We call that ‘Talisman Syndrome.’

If I were a child, if I still thought girls were gross and could actually sit through an episode of Thundercats without laughing at the retarded voiceovers, I would think Talisman was the most amazing game on the planet. Because if I was nine years old, I would be stupid.

The crazy thing is, I hear a lot of good buzz for Talisman. I don’t understand this. Nobody tries to recapture the greatness of Candyland, and Talisman is only marginally more interesting than Candyland. The only possible explanation I can find is that these people are the same people who spend days on end making supplementary material for HeroQuest when that game is actually only fun the first three times you play it, because when they were in junior high they blew an entire weekend on it and they’re trying to recapture the innocence of wondering why they didn’t get asked to Sadie Hawkins.

For the sake of clarity here, I’m reviewing the third edition of this ridiculously stupid game. I have to be specific because – I am not making this up – people have made four different editions of Talisman. For some people, that would indicate that it is obviously a brilliant game. For others (like me), it would indicate that there are an awful lot of people who have absolutely no common sense. After all, Apples to Apples sold a million copies, so standards for someone are obviously very low.

So that you can understand the way you play Talisman, let’s say you want to play Candyland. Only you want to make it an adventure game, so you let the players move forward and backward, and every time they land on Gumdrop Grove they can add some fat-ass points. Throw in some Licorice Bandits and the Caramel Creeper, make the entire game a random dice-fest with virtually no purpose or direction, remove nearly every single opportunity for decision-making from the game, and you have Talisman.

Every player gets a character (at random, because starting by letting you make a decision would set a dangerous precedent), and then you all wander around circular trails, encountering monsters and rolling dice and having virtually no control at all over the outcome of the game. You might start out an evil rat-dude, turn into a good guy, get eaten by a ghost and get a new character, and then have that morally-ambiguous dwarf get transformed into a toad because frankly, the dice hate you.

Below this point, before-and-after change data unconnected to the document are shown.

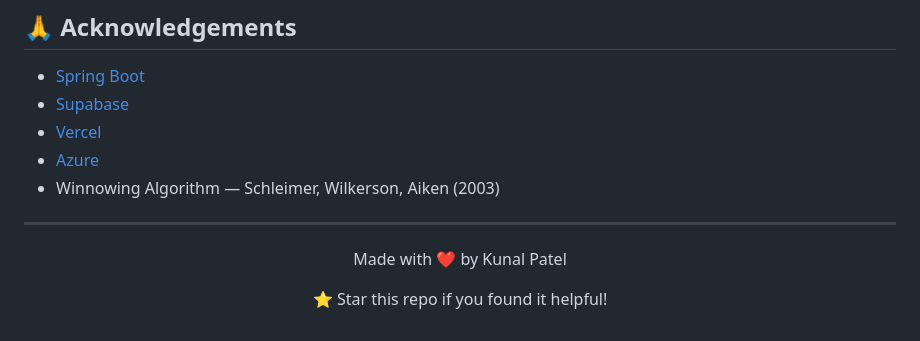
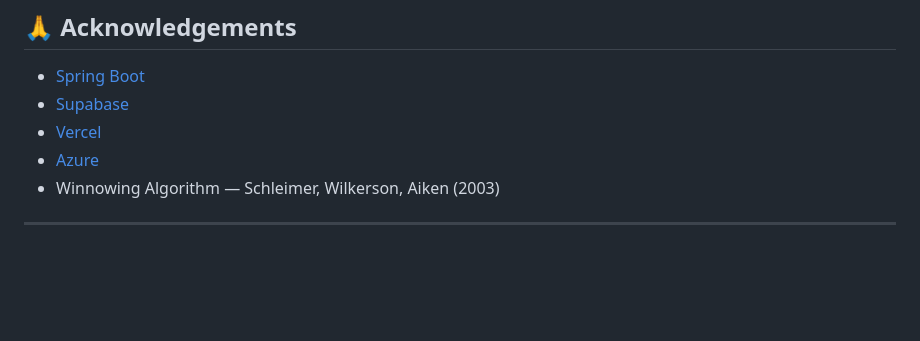
Before and after one commit to Kunal-htr/codesniff, a Markdown page: ReadMe.md, the part around the change. GitHub-like rendering; blank space fills up the shorter version.

```diff
--- a/ReadMe.md
+++ b/ReadMe.md
@@ -323,8 +323,4 @@ This project is licensed under the MIT License.
 
 <div align="center">
 
-Made with ❤️ by Kunal Patel
-
-⭐ Star this repo if you found it helpful!
-
 </div>
```
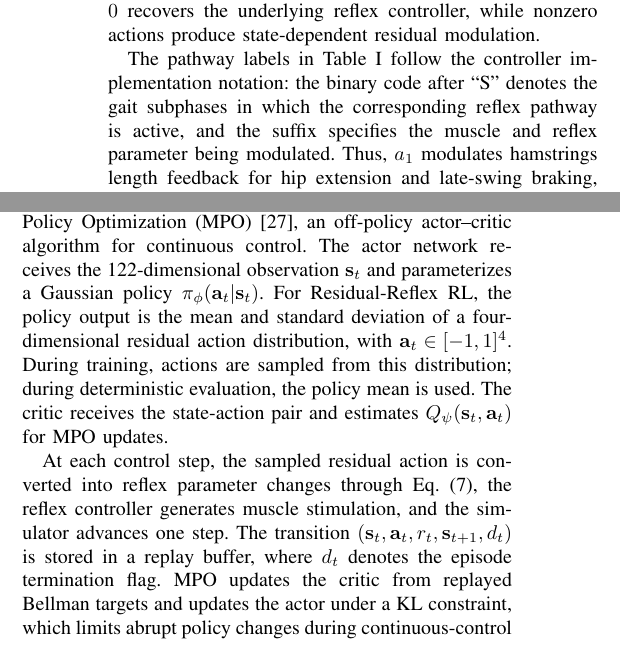
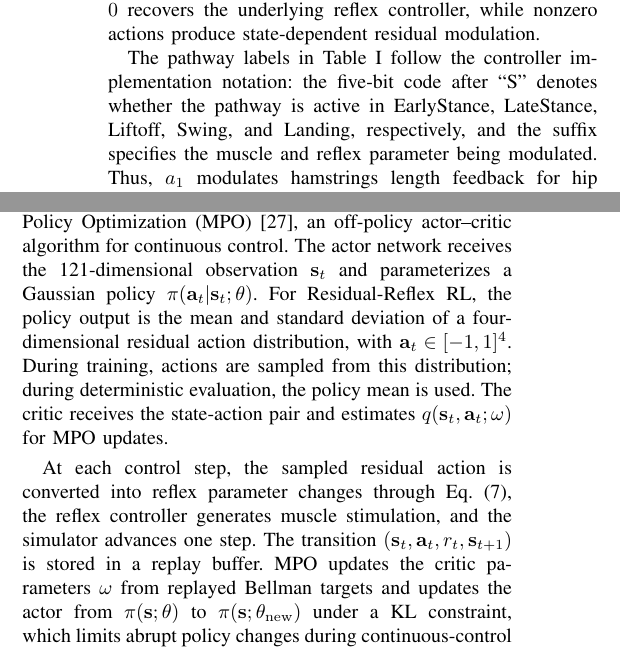
Before and after one commit to zhjccoffee/IEEE-Letter, a LaTeX paper (main.tex): two parts of the columns of page 3 of 11 before the commit and two parts of the columns of page 3 of 12 after it, joined at a grey line, cut so that both start at the same text. Compiled offline with pdfLaTeX.

Commit message:
Align method notation with framework figure

```diff
--- a/main.tex
+++ b/main.tex
@@ -278,9 +284,10 @@ $a_4$ & $k_{F,\mathrm{VAS}}$ & S00011.vasti.KF & Knee extension / stance support
 \end{table}
 
 The pathway labels in Table~\ref{tab:residual_actions} follow the controller
-implementation notation: the binary code after ``S'' denotes the gait subphases
-in which the corresponding reflex pathway is active, and the suffix specifies
-the muscle and reflex parameter being modulated.
+implementation notation: the five-bit code after ``S'' denotes whether the
+pathway is active in EarlyStance, LateStance, Liftoff, Swing, and Landing,
+respectively, and the suffix specifies the muscle and reflex parameter being
+modulated.
 Thus, $a_1$ modulates hamstrings length feedback for hip extension and
 late-swing braking, $a_2$ modulates iliopsoas length-offset feedback for hip
 flexion and swing initiation, $a_3$ modulates soleus force feedback for ankle
@@ -298,24 +305,25 @@ learned actions and neuromuscular function.
 \subsection{Actor--Critic Policy Learning}
 Module (c) trains the policy with Maximum a Posteriori Policy Optimization (MPO)
 \cite{mpo2018}, an off-policy actor--critic algorithm for continuous control.
-The actor network receives the 122-dimensional observation $\mathbf{s}_t$ and
-parameterizes a Gaussian policy $\pi_{\phi}(\mathbf{a}_t|\mathbf{s}_t)$. For
+The actor network receives the 121-dimensional observation $\mathbf{s}_t$ and
+parameterizes a Gaussian policy $\pi(\mathbf{a}_t|\mathbf{s}_t;\theta)$. For
 Residual-Reflex RL, the policy output is the mean and standard deviation of a
 four-dimensional residual action distribution, with
 $\mathbf{a}_t\in[-1,1]^4$. During training, actions are sampled from this
 distribution; during deterministic evaluation, the policy mean is used. The
 critic receives the state-action pair and estimates
-$Q_{\psi}(\mathbf{s}_t,\mathbf{a}_t)$ for MPO updates.
+$q(\mathbf{s}_t,\mathbf{a}_t;\omega)$ for MPO updates.
 
 At each control step, the sampled residual action is converted into reflex
 parameter changes through Eq.~\eqref{eq:residual_scaling}, the reflex
 controller generates muscle stimulation, and the simulator advances one step.
 The transition
-$(\mathbf{s}_t,\mathbf{a}_t,r_t,\mathbf{s}_{t+1},d_t)$ is stored in a replay
-buffer, where $d_t$ denotes the episode termination flag. MPO updates the critic
-from replayed Bellman targets and updates the actor under a KL constraint,
-which limits abrupt policy changes during continuous-control learning. The
-same MPO training loop is used for all DRL controllers. In E2E-RL and DEP-RL,
+$(\mathbf{s}_t,\mathbf{a}_t,r_t,\mathbf{s}_{t+1})$ is stored in a replay
+buffer. MPO updates the critic parameters $\omega$ from replayed Bellman targets
+and updates the actor from $\pi(\mathbf{s};\theta)$ to
+$\pi(\mathbf{s};\theta_{\mathrm{new}})$ under a KL constraint, which limits
+abrupt policy changes during continuous-control learning. The same MPO training
+loop is used for all DRL controllers. In E2E-RL and DEP-RL,
 however, the action is an 18-dimensional direct muscle-control vector rather
 than a four-dimensional reflex-parameter modulation. Thus, the comparison keeps
 the optimizer fixed while changing the control interface.
```
Also changed, not shown: main.tex (30 more changed lines).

But even if the dice love you, you would still probably hate this stupid, stupid game. We had one guy win because halfway through the game he drew the Finger of Death spell, which instantly eliminates the super-villlain bad guy once that player gets to the tower in the middle of the hideous board (the board, incidentally, looks like it was drawn by a tenth-grader who was obsessed with metal bands in the early 80s. There are more skulls in the art for this game than you'll find in a French catacomb). While I was routinely losing my spells to evil wizards and severe head trauma, this guy managed to keep this one spell long enough to waltz into the dragon king’s tower and smoke him without rolling a die.

Call me crazy, but when I play a game, I want to have some control over the outcome. I want to practice some luck management, a little long-term strategy, and maybe a dash of practical common sense. I don’t want to have the entire game decided by a handful of die rolls over which I have virtually no control. I also don’t want to spend a quarter of the game bouncing back and forth between the witch’s house and the chapel because I’m attempting to give up my toad status.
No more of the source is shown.